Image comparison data
▼▼▼

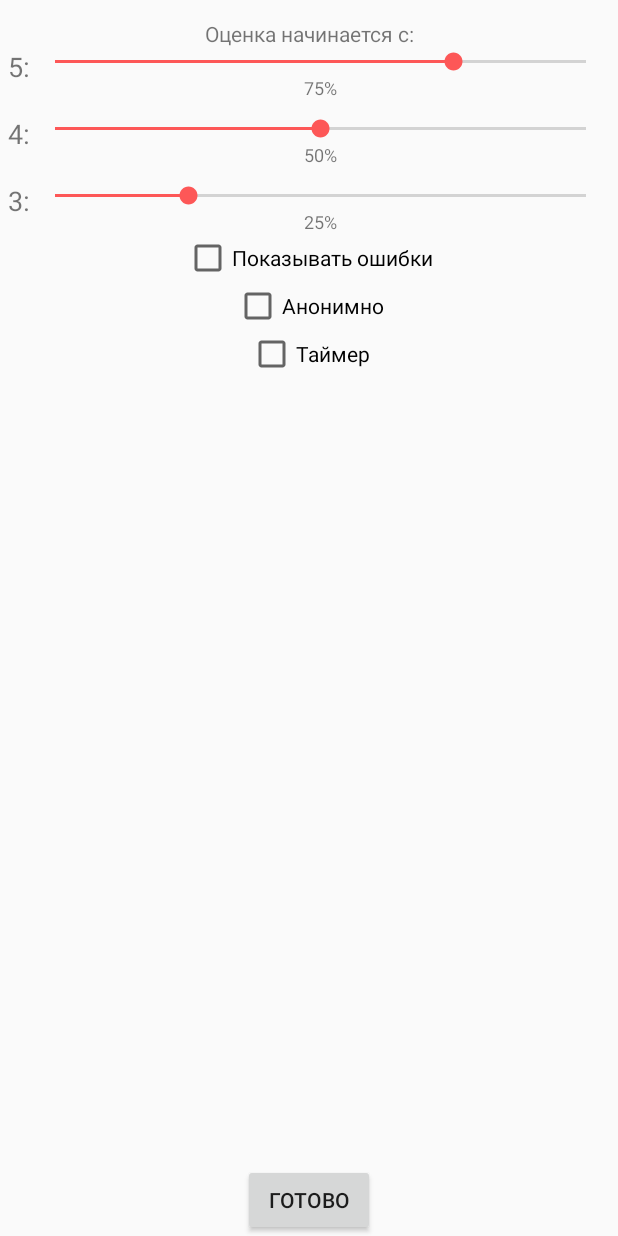
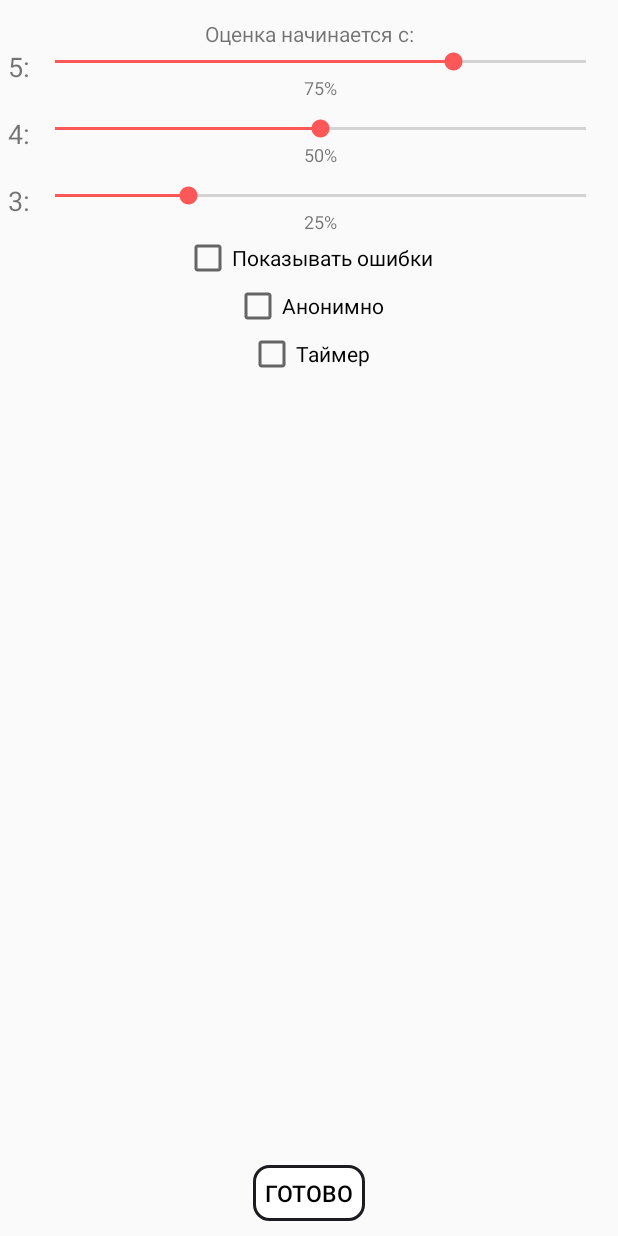
Before and after one commit to 0442A403/Testing, an Android app: the TestSettings screen opened directly, with no data from a screen before it, on a phone screen of 412 x 824 dp. Run offline under Robolectric (Android 15) with nearby library versions, the phone set to English and light mode, and no system bars.

```diff
--- a/app/src/main/res/layout/activity_test_settings.xml
+++ b/app/src/main/res/layout/activity_test_settings.xml
@@ -1,17 +1,19 @@
 <?xml version="1.0" encoding="utf-8"?>
-<RelativeLayout xmlns:android="http://schemas.android.com/apk/res/android"
-    xmlns:app="http://schemas.android.com/apk/res-auto"
+<RelativeLayout
+    xmlns:android="http://schemas.android.com/apk/res/android"
     xmlns:tools="http://schemas.android.com/tools"
     android:layout_width="match_parent"
     android:layout_height="match_parent"
     tools:context="com.example.petro.newtesting.TestSettings">
-    <Button
+    <TextView
         android:id="@+id/complete"
         android:layout_width="wrap_content"
         android:layout_height="wrap_content"
         android:layout_centerHorizontal="true"
         android:layout_alignParentBottom="true"
-        android:text="Готово"/>
+        android:text="@string/ready"
+        style="@style/Base.TextAppearance.AppCompat.Button.MyButtonStyle"
+        android:layout_marginBottom="10dp"/>
     <ScrollView
         android:layout_width="match_parent"
         android:layout_height="match_parent"
--- a/app/src/main/res/values/strings.xml
+++ b/app/src/main/res/values/strings.xml
@@ -24,4 +24,5 @@
     <string name="anonymity">Анонимно</string>
     <string name="show_wrongs">Показывать ошибки</string>
     <string name="_25">25%</string>
+    <string name="ready">Готово</string>
 </resources>
--- a/build.gradle
+++ b/build.gradle
@@ -5,7 +5,7 @@ buildscript {
         jcenter()
     }
     dependencies {
-        classpath 'com.android.tools.build:gradle:2.3.1'
+        classpath 'com.android.tools.build:gradle:2.3.3'
 
         // NOTE: Do not place your application dependencies here; they belong
         // in the individual module build.gradle files
```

▲▲▲

◆ The task
Every line above must be printed again exactly, pictures excluded.

◆ Response area
Before and after one commit to 0442A403/Testing, an Android app: the TestSettings screen opened directly, with no data from a screen before it, on a phone screen of 412 x 824 dp. Run offline under Robolectric (Android 15) with nearby library versions, the phone set to English and light mode, and no system bars.

```diff
--- a/app/src/main/res/layout/activity_test_settings.xml
+++ b/app/src/main/res/layout/activity_test_settings.xml
@@ -1,17 +1,19 @@
 <?xml version="1.0" encoding="utf-8"?>
-<RelativeLayout xmlns:android="http://schemas.android.com/apk/res/android"
-    xmlns:app="http://schemas.android.com/apk/res-auto"
+<RelativeLayout
+    xmlns:android="http://schemas.android.com/apk/res/android"
     xmlns:tools="http://schemas.android.com/tools"
     android:layout_width="match_parent"
     android:layout_height="match_parent"
     tools:context="com.example.petro.newtesting.TestSettings">
-    <Button
+    <TextView
         android:id="@+id/complete"
         android:layout_width="wrap_content"
         android:layout_height="wrap_content"
         android:layout_centerHorizontal="true"
         android:layout_alignParentBottom="true"
-        android:text="Готово"/>
+        android:text="@string/ready"
+        style="@style/Base.TextAppearance.AppCompat.Button.MyButtonStyle"
+        android:layout_marginBottom="10dp"/>
     <ScrollView
         android:layout_width="match_parent"
         android:layout_height="match_parent"
--- a/app/src/main/res/values/strings.xml
+++ b/app/src/main/res/values/strings.xml
@@ -24,4 +24,5 @@
     <string name="anonymity">Анонимно</string>
     <string name="show_wrongs">Показывать ошибки</string>
     <string name="_25">25%</string>
+    <string name="ready">Готово</string>
 </resources>
--- a/build.gradle
+++ b/build.gradle
@@ -5,7 +5,7 @@ buildscript {
         jcenter()
     }
     dependencies {
-        classpath 'com.android.tools.build:gradle:2.3.1'
+        classpath 'com.android.tools.build:gradle:2.3.3'
 
         // NOTE: Do not place your application dependencies here; they belong
         // in the individual module build.gradle files
```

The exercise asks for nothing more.